The political inevitability of the Cantor pullout
On Thursday morning, House Majority Leader Eric Cantor (Va.) announced that he was removing himself from the ongoing debt reduction talks with Vice President Joe Biden, citing the unwillingness of Democrats to take tax increases off the table as his primary motivation.
“Each side came into these talks with certain orders, and as it stands the Democrats continue to insist that any deal must include tax increases,” Cantor said in a statement. “Regardless of the progress that has been made, the tax issue must be resolved before discussions can continue.”
Cantor was immediately backed up by Senate Minority Leader Mitch McConnell and Minority Whip Jon Kyl. “President Obama needs to decide between his goal of higher taxes or a bipartisan plan to address our deficit,’ the duo said in a joint statement. “He can’t have both.”
The decision by Cantor was greeted with shock — or at least surprise — by the political world. But, it shouldn’t have been.
Why? Because of a hard but simple political truth: there is absolutely NO constituency within the Republican party that is even modestly open to tax increases as the only way to solve the budget deficit.
The latest Washington Post/ABC poll proves it out.
Fifty two percent of Republicans in the survey said that “cutting federal spending” is the best way to reduce the federal budget deficit while just one percent chose the “increasing taxes” option and 46 percent said a “combination of both” would be the best way to go.
Those numbers stand in stark contrast to how Democrats and independents view the best course for solving the debt problem. Two thirds of Democrats and nearly six in ten (59 percent) of independents said that the best way to shrink the debt was a combination of spending cuts and tax increases.
The Republican aversion to tax increases — of any sort — as a sole solution to the debt problem shines through in another data point from the poll.

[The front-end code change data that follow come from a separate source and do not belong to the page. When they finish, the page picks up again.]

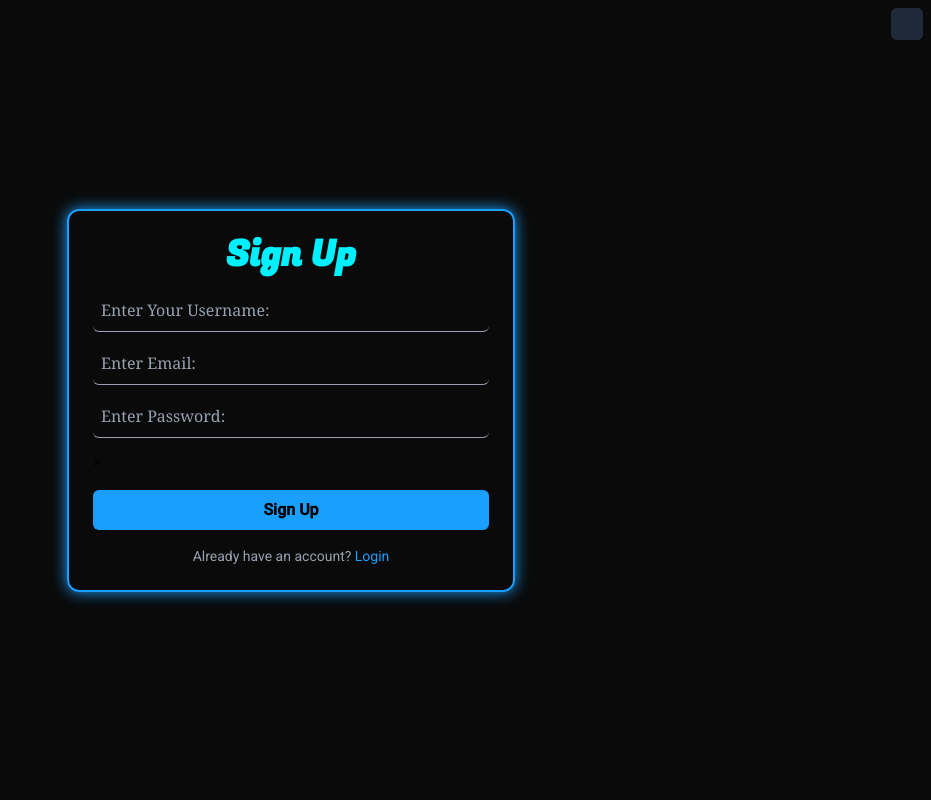
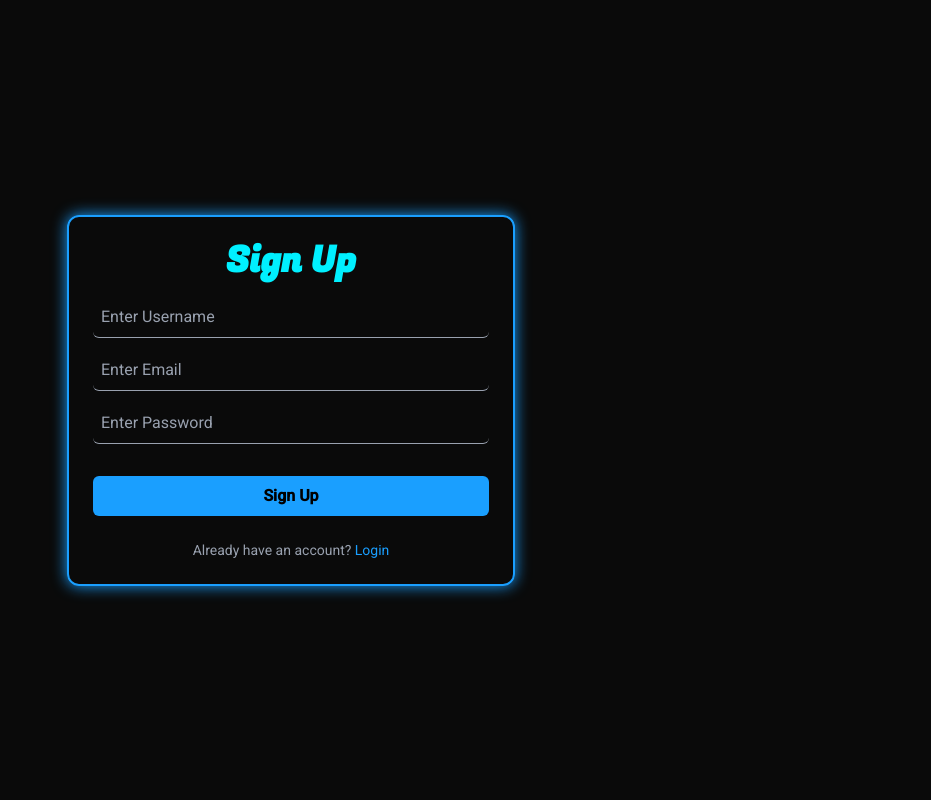
Before and after one commit to Saadbkhalid666/AutoLog.ai, an Angular app in the folder frontend/: page / in a window 1280 px wide. Shown: the top 800 px of the page, without its empty margins (349-1280 px from the left). Built offline with nearby package versions, Linux system fonts and the light colour scheme.

Commit message:
Just updating the thme of notifications

```diff
--- a/frontend/package.json
+++ b/frontend/package.json
@@ -22,6 +22,7 @@
   },
   "private": true,
   "dependencies": {
+    "@angular/animations": "^20.3.0",
     "@angular/cdk": "^20.2.3",
     "@angular/common": "^20.2.0",
     "@angular/compiler": "^20.2.0",
@@ -31,6 +32,7 @@
     "@angular/platform-browser": "^20.2.0",
     "@angular/router": "^20.2.0",
     "@tailwindcss/postcss": "^4.1.13",
+    "ngx-toastr": "^19.1.0",
     "postcss": "^8.5.6",
     "rxjs": "~7.8.0",
     "tailwindcss": "^4.1.13",
--- a/frontend/src/app/app.html
+++ b/frontend/src/app/app.html
@@ -8,6 +8,7 @@
 <body>
   <app-signup></app-signup>
   <app-otp></app-otp>
+  <app-login></app-login>
 
 </body>
 </html>
--- a/frontend/src/app/app.ts
+++ b/frontend/src/app/app.ts
@@ -2,11 +2,12 @@ import { Component, signal } from '@angular/core';
 import { RouterOutlet } from '@angular/router';
 import { Otp } from '../pages/otp/otp';
 import { Signup } from '../pages/signup/signup';
+import { Login } from '../pages/login/login';
 
 @Component({
   selector: 'app-root',
   standalone: true,
-  imports: [RouterOutlet,Otp,Signup],
+  imports: [RouterOutlet,Otp,Signup,Login],
   templateUrl: './app.html',
   styleUrl: './app.css'
 })
--- a/frontend/src/pages/otp/otp.css
+++ b/frontend/src/pages/otp/otp.css
@@ -1,4 +1,5 @@
 @import url('https://fonts.googleapis.com/css2?family=Fugaz+One&display=swap');
+
 
 .otp-font{
     font-family: 'Fugaz One', sans-serif;
--- a/frontend/src/pages/signup/signup.html
+++ b/frontend/src/pages/signup/signup.html
@@ -6,91 +6,62 @@
     <title>Sign Up | AutLog</title>
     <link rel="icon" href="../../assets/images/autolog-logo.png">
   </head>
-  <body class="flex justify-center items-center min-h-screen">
+<body class="bg-[#0a0a0a] min-h-screen flex justify-center items-center">
+
+  <!-- Toast container -->
+  <div class="fixed top-5 right-5 flex flex-col gap-3 z-50">
     <div
-      class="signup-form-container border-[#1a9fff] border-2 rounded-xl p-6 w-[90%] max-w-md flex justify-center items-center shadow-md shadow-neon"
+      *ngFor="let toast of toasts"
+      [ngClass]="{
+        'bg-green-500': toast.type === 'success',
+        'bg-red-500': toast.type === 'error'
+      }"
+      class="text-white px-4 py-2 rounded-lg shadow-lg transform transition-all duration-500 ease-in-out animate-slide-in-out"
     >
-      <form
-        [formGroup]="signupForm"
-        (ngSubmit)="Submit()"
-        class="signup-form flex flex-col justify-center items-center gap-4 w-full"
-      >
-        <h1 class="signup-font text-3xl md:text-4xl text-[#00f0ff] font-bold">Sign Up</h1>
+      {{ toast.message }}
+    </div>
+  </div>
 
-        <div class="form-group flex flex-col gap-3 w-full">
-          <input
-            type="text"
-            placeholder="Enter Your Username:"
-            formControlName="username"
-            required
-            class="p-2 rounded-md border-b border-gray-400 placeholder:font-serif placeholder:text-gray-400 focus:placeholder:text-gray-100 bg-transparent text-white focus:outline-none focus:border-[#1a9fff]"
+  <!-- Signup Form -->
+  <div class="signup-form-container border-[#1a9fff] border-2 rounded-xl p-6 w-[90%] max-w-md flex flex-col items-center shadow-md shadow-neon">
+    <form [formGroup]="signupForm" (ngSubmit)="Submit()" class="w-full flex flex-col gap-4">
+      <h1 class="signup-font text-3xl md:text-4xl text-[#00f0ff] font-bold text-center">Sign Up</h1>
+
+      <div class="flex flex-col gap-3">
+        <input type="text" placeholder="Enter Username" formControlName="username"
+          class="p-2 rounded-md border-b border-gray-400 bg-transparent text-white focus:outline-none focus:border-[#1a9fff] placeholder:text-gray-400"
         />
-          <span
-            *ngIf="username?.touched && username?.errors?.['required']"
-            class="text-red-500 text-sm"
-            >Username is required!</span
-          >
+        <span *ngIf="username?.touched && username?.errors?.['required']" class="text-red-500 text-sm">Username is required!</span>
 
-          <input
-            type="email"
-            placeholder="Enter Email:"
-            formControlName="email"
-            required
-            class="p-2 rounded-md border-b border-gray-400 placeholder:font-serif placeholder:text-gray-400 focus:placeholder:text-gray-100 bg-transparent text-white focus:outline-none focus:border-[#1a9fff]"
+        <input type="email" placeholder="Enter Email" formControlName="email"
+          class="p-2 rounded-md border-b border-gray-400 bg-transparent text-white focus:outline-none focus:border-[#1a9fff] placeholder:text-gray-400"
         />
-          <span *ngIf="email?.touched && email?.errors?.['required']" class="text-red-500 text-sm"
-            >Email is required!</span
-          >
-          <span *ngIf="email?.errors?.['email']" class="text-red-500 text-sm"
-            >Email Must Ends With @gmail.com</span
-          >
+        <span *ngIf="email?.touched && email?.errors?.['required']" class="text-red-500 text-sm">Email is required!</span>
+        <span *ngIf="email?.errors?.['email']" class="text-red-500 text-sm">Email must be valid!</span>
 
-          <input
-            type="password"
-            placeholder="Enter Password:"
-            formControlName="password"
-            required
-            class="p-2 rounded-md border-b border-gray-400 placeholder:font-serif placeholder:text-gray-400 focus:placeholder:text-gray-100 bg-transparent text-white focus:outline-none focus:border-[#1a9fff]"
+        <input type="password" placeholder="Enter Password" formControlName="password"
+          class="p-2 rounded-md border-b border-gray-400 bg-transparent text-white focus:outline-none focus:border-[#1a9fff] placeholder:text-gray-400"
         />
-          <span
-            *ngIf="password?.touched && password?.errors?.['required']"
-            class="text-red-500 text-sm"
-          >
-            Password is required!
-          </span>
+        <span *ngIf="password?.touched && password?.errors?.['required']" class="text-red-500 text-sm">Password is required!</span>
+        <span *ngIf="password?.touched && password?.errors?.['minlength']" class="text-red-500 text-sm">Password must be at least 6 characters!</span>
+      </div>
 
-          <span
-            *ngIf="password?.touched && password?.errors?.['minlength']"
-            class="text-red-500 text-sm"
-          >
-            Password must be at least 6 characters long!
-          </span>
-
-          >
-        </div>
-        <button
-          type="submit"
-          [disabled]="loading"
-          class="btn w-full py-2 duration-150 font-semibold rounded-md transition-all bg-[#1a9fff] text-black hover:bg-[#00f0ff] hover:text-white focus:text-white disabled:opacity-50 disabled:cursor-not-allowed flex justify-center items-center gap-2"
+      <button type="submit" [disabled]="loading"
+        class="w-full py-2 mt-4 font-semibold rounded-md bg-[#1a9fff] text-black hover:bg-[#00f0ff] hover:text-white disabled:opacity-50 disabled:cursor-not-allowed flex justify-center items-center gap-2"
       >
         <span *ngIf="!loading">Sign Up</span>
-
         <span *ngIf="loading" class="flex items-center gap-2">
-            <span
-              class="animate-spin border-2 border-t-transparent border-white rounded-full w-4 h-4"
-            ></span>
+          <span class="animate-spin border-2 border-t-transparent border-white rounded-full w-4 h-4"></span>
           Please wait...
         </span>
       </button>
 
-        <p class="text-gray-400 text-sm">
+      <p class="text-gray-400 text-sm text-center mt-2">
         Already have an account?
         <a routerLink="/login" class="text-[#1a9fff] hover:underline">Login</a>
       </p>
-
-        <p class="text-green-400  bg-gray-800 w-[max-content] p-4 fixed top-0 right-0 mt-2 mr-2 rounded-md text-center">{{ successMsg }}</p>
-        <p class="text-red-400 text-center  bg-gray-800 w-[max-content] p-4 fixed top-0 right-0 mt-2 mr-2 rounded-md">{{ errorMsg }}</p>
     </form>
   </div>
 </body>
+
 </html>
--- a/frontend/src/pages/signup/signup.ts
+++ b/frontend/src/pages/signup/signup.ts
@@ -8,56 +8,52 @@ import { AuthService, User } from '../../services/auth';
   standalone: true,
   imports: [CommonModule, ReactiveFormsModule],
   templateUrl: './signup.html',
-  styleUrl: './signup.css',
+  styleUrls: ['./signup.css'],
 })
 export class Signup {
+  toasts: { message: string; type: 'success' | 'error' }[] = [];
+
+  showToast(message: string, type: 'success' | 'error' = 'success') {
+    const toast = { message, type };
+    this.toasts.push(toast);
+
+    setTimeout(() => {
+      this.toasts = this.toasts.filter((t) => t !== toast);
+    }, 3000); // match with CSS animation
+  }
+
   signupForm = new FormGroup({
     username: new FormControl<string>('', [Validators.required, Validators.minLength(3)]),
     email: new FormControl<string>('', [Validators.required, Validators.email]),
     password: new FormControl<string>('', [Validators.required, Validators.minLength(6)]),
   });
 
-  get username() {
-    return this.signupForm.get('username');
-  }
-  get email() {
-    return this.signupForm.get('email');
-  }
-  get password() {
-    return this.signupForm.get('password');
-  }
+  get username() { return this.signupForm.get('username'); }
+  get email() { return this.signupForm.get('email'); }
+  get password() { return this.signupForm.get('password'); }
 
-  successMsg = '';
-  errorMsg = '';
-  loading=false;
+  loading = false;
 
   constructor(private authService: AuthService) {}
 
   Submit() {
     if (this.signupForm.valid) {
-      this.loading=true;
+      this.loading = true;
       const user: User = this.signupForm.value as User;
 
       this.authService.signup(user).subscribe({
-        next: (res) => {
-          this.signupForm.reset()
-          this.successMsg = 'Registration Successful!';
-          this.errorMsg = '';
-          this.loading=false;
-          setTimeout(()=>{
-            this.successMsg=''
-          },3000)
+        next: () => {
+          this.signupForm.reset();
+          this.showToast('Registration Successful!', 'success');
+          this.loading = false;
         },
-        error: (err) => {
-          this.errorMsg = 'SignUp Failed. Please try again.';
-          this.successMsg = '';
-          this.loading=false;
-          setTimeout(()=>{this.errorMsg=''},3000)
+        error: () => {
+          this.showToast('Registration Failed. Try again!', 'error');
+          this.loading = false;
         },
       });
     } else {
-      this.errorMsg = 'Form is invalid!';
-      this.successMsg = '';
+      this.showToast('Form is invalid!', 'error');
     }
   }
 }
--- a/frontend/src/styles.css
+++ b/frontend/src/styles.css
@@ -1,7 +1,31 @@
 /* You can add global styles to this file, and also import other style files */
 @import "tailwindcss";
+
 body{
     background-color: #0a0a0a;
 }
 html, body { height: 100%; }
 body { margin: 0; font-family: Roboto, "Helvetica Neue", sans-serif; }
+
+@keyframes slide-in-out {
+  0% {
+    opacity: 0;
+    transform: translateX(100%);
+  }
+  10% {
+    opacity: 1;
+    transform: translateX(0);
+  }
+  90% {
+    opacity: 1;
+    transform: translateX(0);
+  }
+  100% {
+    opacity: 0;
+    transform: translateX(100%);
+  }
+}
+
+.animate-slide-in-out {
+  animation: slide-in-out 3s forwards;
+}
```
Also changed, not shown: frontend/src/pages/otp/otp.html (+16 -8 lines), frontend/src/pages/otp/otp.ts (+14 -12 lines), 1 other file (tests, documents, lock files or other folders). Lines whose indentation alone changed are shown as unchanged.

Asked if debt reduction had to come from a combination of cuts and tax increases, 71 percent of self-identified Republicans said it should come more from spending cuts while just three percent said increasing taxes and 25 percent chose half coming from each source.
The fact is that it would amount to political death for Cantor to be seen as a major player in a deal that increases taxes of any sort without the gaining heavy concessions on the spending side. (Not to mention the difficulty of selling a debt reduction plan that increases taxes to the large GOP freshmen House class that was elected in large part on a pledge to drastically curb spending in the nation’s capitol.)
(For another perspective on why Cantor did what he did, check out Ezra Klein’s take.)
The specter of former President George H.W. Bush looms large in this debate. His pledge at the 1988 Republican National Convention — “read my lips...no new taxes” — came back to haunt him after he cut a budget deal in 1990 that included tax increases. Many Republicans credit that oath-breaking, which turned many conservatives against Bush, as the reason for his defeat at the hands of Bill Clinton in 1992.
While Republican elected officials and their parties’ strategists are aware that pulling away from the negotiations runs the risk of making them look more interested in scoring political points than solving problems — a major point of interest for independents — they are equally aware that without their base firmly behind them in 2012 they have no chance of retaking the presidency.
This is a gambit designed to tilt the deal in favor of spending cuts and away from tax increases. That way, if Cantor — and Republicans more broadly — do have to cut a deal on taxes, they can argue that they did everything in their power to sway the debate toward where their base wanted it.